Back when I used to be sneaking into Hammer Horror movies it was a given that if the scene showed a crowd of people enjoying themselves, they could be pretty sure of an early visit from Dracula, Frankenstein’s monster, or some other grim character to teach them that life is not about having fun.

The same idea comes up in horror and murder movies now, so this dread of enjoyment continues on, even in our hedonistic times.

Frugal comfort
Today, I notice that the guidelines for what are considered reasonable living expenses for people who need to use the new insolvency legislation would appear to take a dim view of enjoyment.

What Archbishop McQuaid used to call “frugal comfort” is about as good as it is meant to get, it appears, for people who must throw themselves on the mercy of the banks who made unsustainable loans to them in the first place.

Even trips to the bingo hall, I suspect, will be noted by shadowy figures following the insolvent through the streets. Personally I hope they manage to keep their heads up high enough to knock a bit of fun out of life and that the million dollar men of the banking system will never find out about it.

On a whole other level, the treatment of asylum seekers reflects an absolute determination that no enjoyment will enter their lives.

To spend years in some former hotel somewhere in the country on €19.10 a week will certainly put paid to any notions they might have about enjoyment – and that’s if they can get it: not all do, according to the Irish Immigrant Support Centre.

I recall a time when certain people harboured dark suspicions that the poor might be enjoying themselves by watching “colour television” behind our backs. This was considered an insult to the rest of us.

What was to happen if the poor had found a way to make life enjoyable ? Well, you have only to look at the collapse of the world financial system for your answer.

The problem with enjoyment is that if people could figure out how to enjoy themselves under more or less any circumstances, the whole system of order as we know it would collapse.

If we brought ourselves to believe that we could enjoy life without having the latest version of everything, then commerce would be in ruins in short order. Even politics might be in ruins pretty quickly. And religion would most definitely be up the creek.

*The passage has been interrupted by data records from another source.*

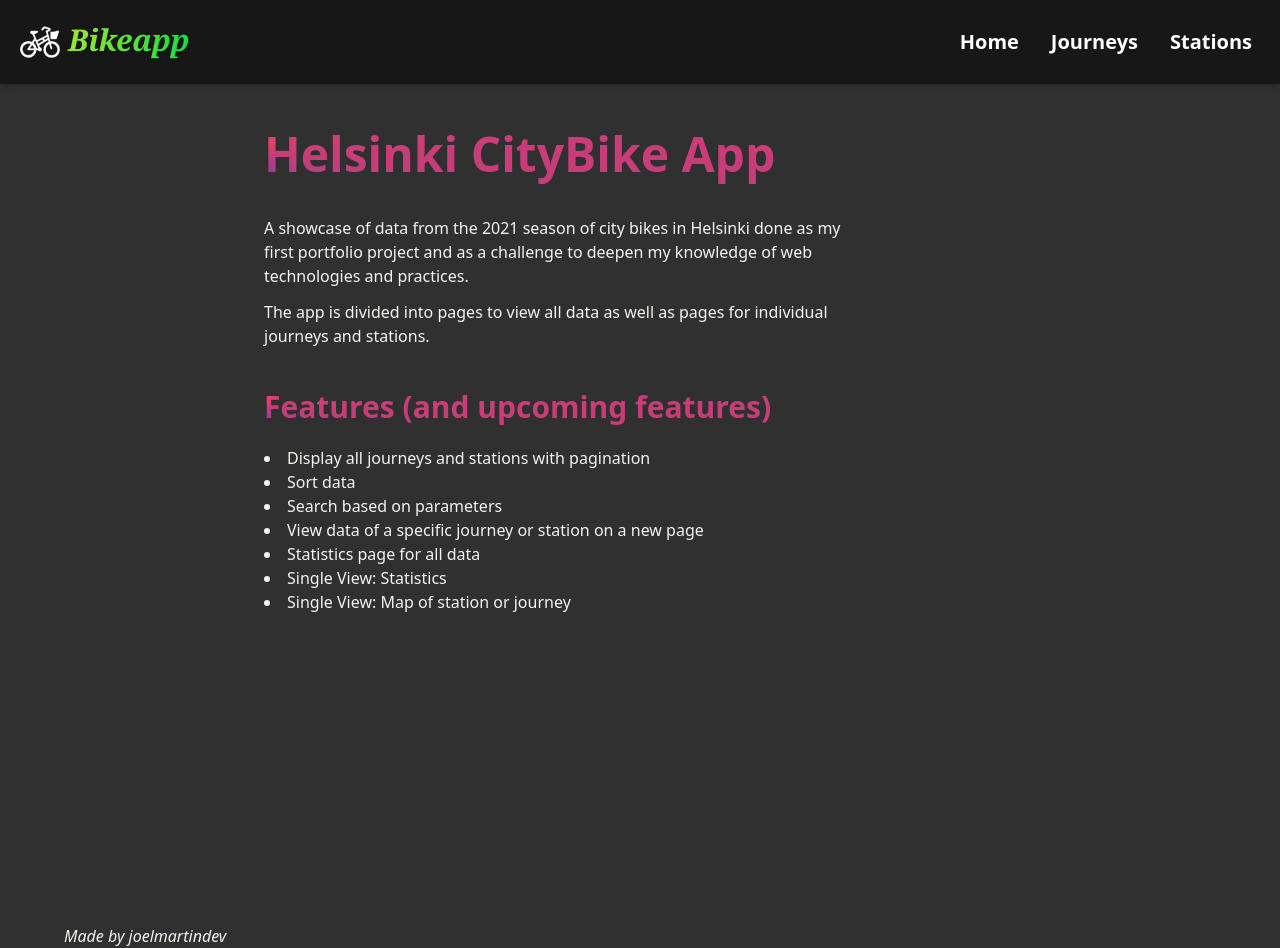
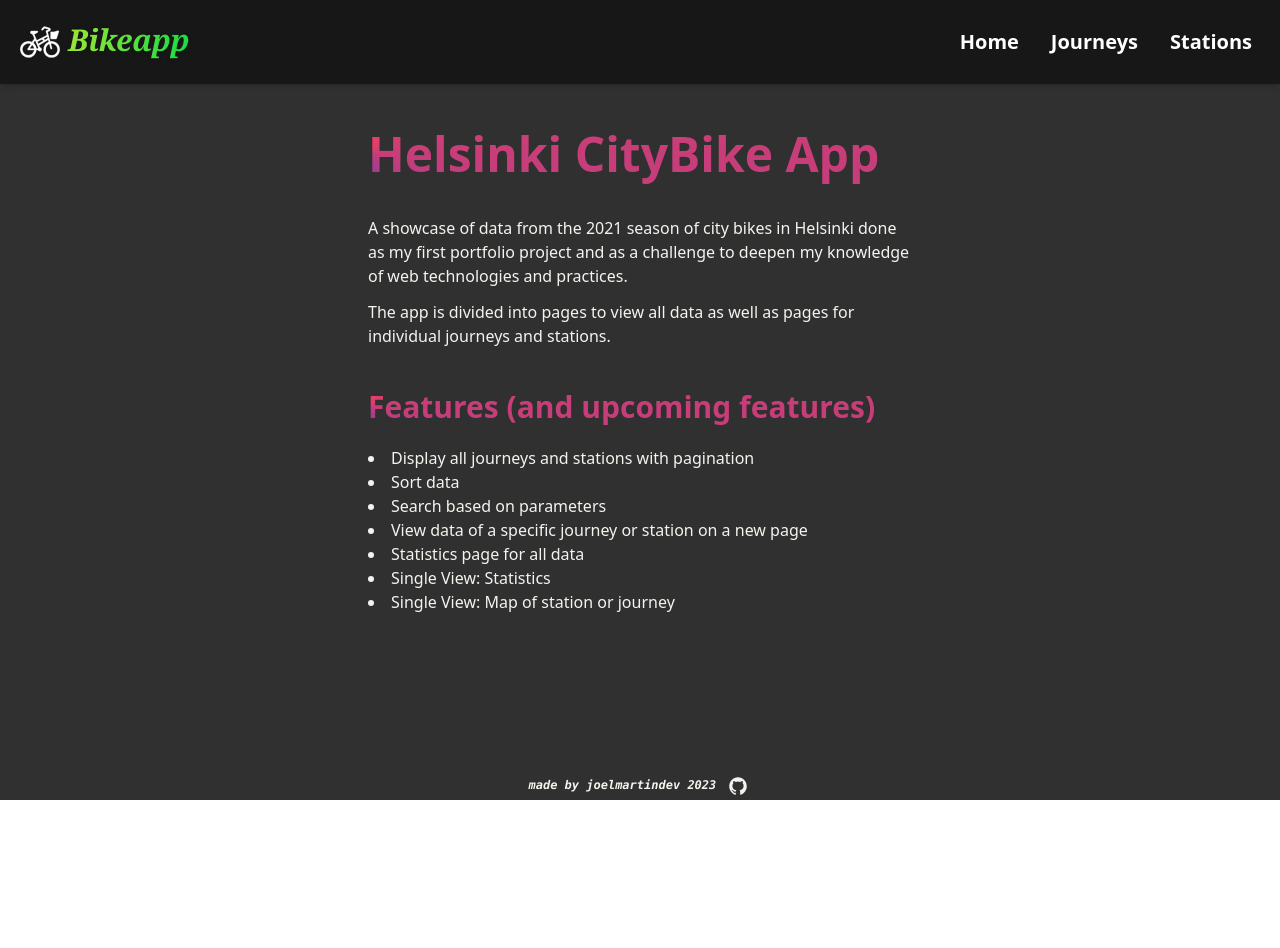
Before and after one commit to joelmartindev/Helsinki-Bikeapp, a React (Vite) app in the folder frontend/: page / in a window 1280 px wide. After the commit the page ends 800 px from the top, so only its background shows below. Built offline with nearby package versions, Linux system fonts and the light colour scheme; no server answers.

Commit message:
Improve footer

```diff
--- a/frontend/src/components/Home.jsx
+++ b/frontend/src/components/Home.jsx
@@ -1,6 +1,6 @@
 const Home = () => {
   return (
-    <div className="mx-auto max-w-3xl px-2">
+    <div className="mx-auto max-w-xl px-4">
       <h1 className="mt-10 bg-[conic-gradient(at_left,_var(--tw-gradient-stops))] from-rose-500 to-indigo-700 bg-clip-text text-5xl font-extrabold leading-tight text-transparent">
         Helsinki CityBike App
       </h1>
--- a/frontend/src/components/RootLayout.jsx
+++ b/frontend/src/components/RootLayout.jsx
@@ -1,6 +1,7 @@
 import { Link, Outlet } from "react-router-dom";
 import { useState } from "react";
 import { ReactComponent as Logo } from "../assets/bike.svg";
+import { ReactComponent as GitHub } from "../assets/logo-github.svg";
 
 const Layout = () => {
   const [isMenuOpen, setIsMenuOpen] = useState(false);
@@ -10,7 +11,7 @@ const Layout = () => {
   };
 
   return (
-    <div className="bg-custom-jet">
+    <div className="flex min-h-screen flex-col bg-custom-jet">
       <header className="bg-neutral-900">
         <div className="mx-auto flex max-w-7xl items-center justify-between p-3 align-middle shadow-md">
           <Link to="/" className="mx-2 flex ">
@@ -51,12 +52,15 @@ const Layout = () => {
           </nav>
         </div>
       </header>
-      <div id="content" className="mx-auto min-h-screen">
+      <div id="content" className="">
         <Outlet />
       </div>
-      <footer className="mx-auto max-w-6xl">
-        <div className="italic text-custom-isabelline">
-          Made by joelmartindev
+      <footer className="mx-auto mt-auto flex max-w-7xl px-2 pt-10">
+        <div className="font-mono text-xs font-semibold italic text-custom-isabelline">
+          made by joelmartindev 2023{" "}
+          <a href="https://github.com/joelmartindev">
+            <GitHub className="mx-1 my-1 inline-block h-5 w-5 fill-custom-isabelline stroke-custom-isabelline" />
+          </a>
         </div>
       </footer>
     </div>
```
Also changed, not shown: frontend/src/assets/logo-github.svg (added).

Champions of enjoyment
The Epicureans were the great champions of enjoyment in the ancient world. They reckoned that you should knock your enjoyment out of the simplest things. A loaf of bread, a jug of wine and thou, would more than suffice. No iPhone required.

But you can’t have people going around enjoying themselves like that. Who would make money? Who would get bonuses? Who would run themselves into a heart attack in the rat race? That woman’s enjoyment-denying husband was wiser than she realised. And so was his mother.

Padraig O’Morain (pomorain@yahoo.
com) is a counsellor accredited by the Irish Association for Counselling and Psychotherapy. His book, Light Mind – Mindfulness for Daily Living , is published by Veritas. His mindfulness newsletter is available free by email.

The Irish Times Logo
Commenting on The Irish Times has changed. To comment you must now be an Irish Times subscriber.
The account details entered are not currently associated with an Irish Times subscription. Please subscribe to sign in to comment.
Comment Sign In

Forgot password?
The Irish Times Logo
Thank you
You should receive instructions for resetting your password. When you have reset your password, you can Sign In.
The Irish Times Logo
Screen Name Selection


Please choose a screen name. This name will appear beside any comments you post. Your screen name should follow the standards set out in our community standards.

The Irish Times Logo
Commenting on The Irish Times has changed. To comment you must now be an Irish Times subscriber.
Forgot Password
Please enter your email address so we can send you a link to reset your password.

Sign In

Your Comments
We reserve the right to remove any content at any time from this Community, including without limitation if it violates the Community Standards. We ask that you report content that you in good faith believe violates the above rules by clicking the Flag link next to the offending comment or by filling out this form. New comments are only accepted for 3 days from the date of publication.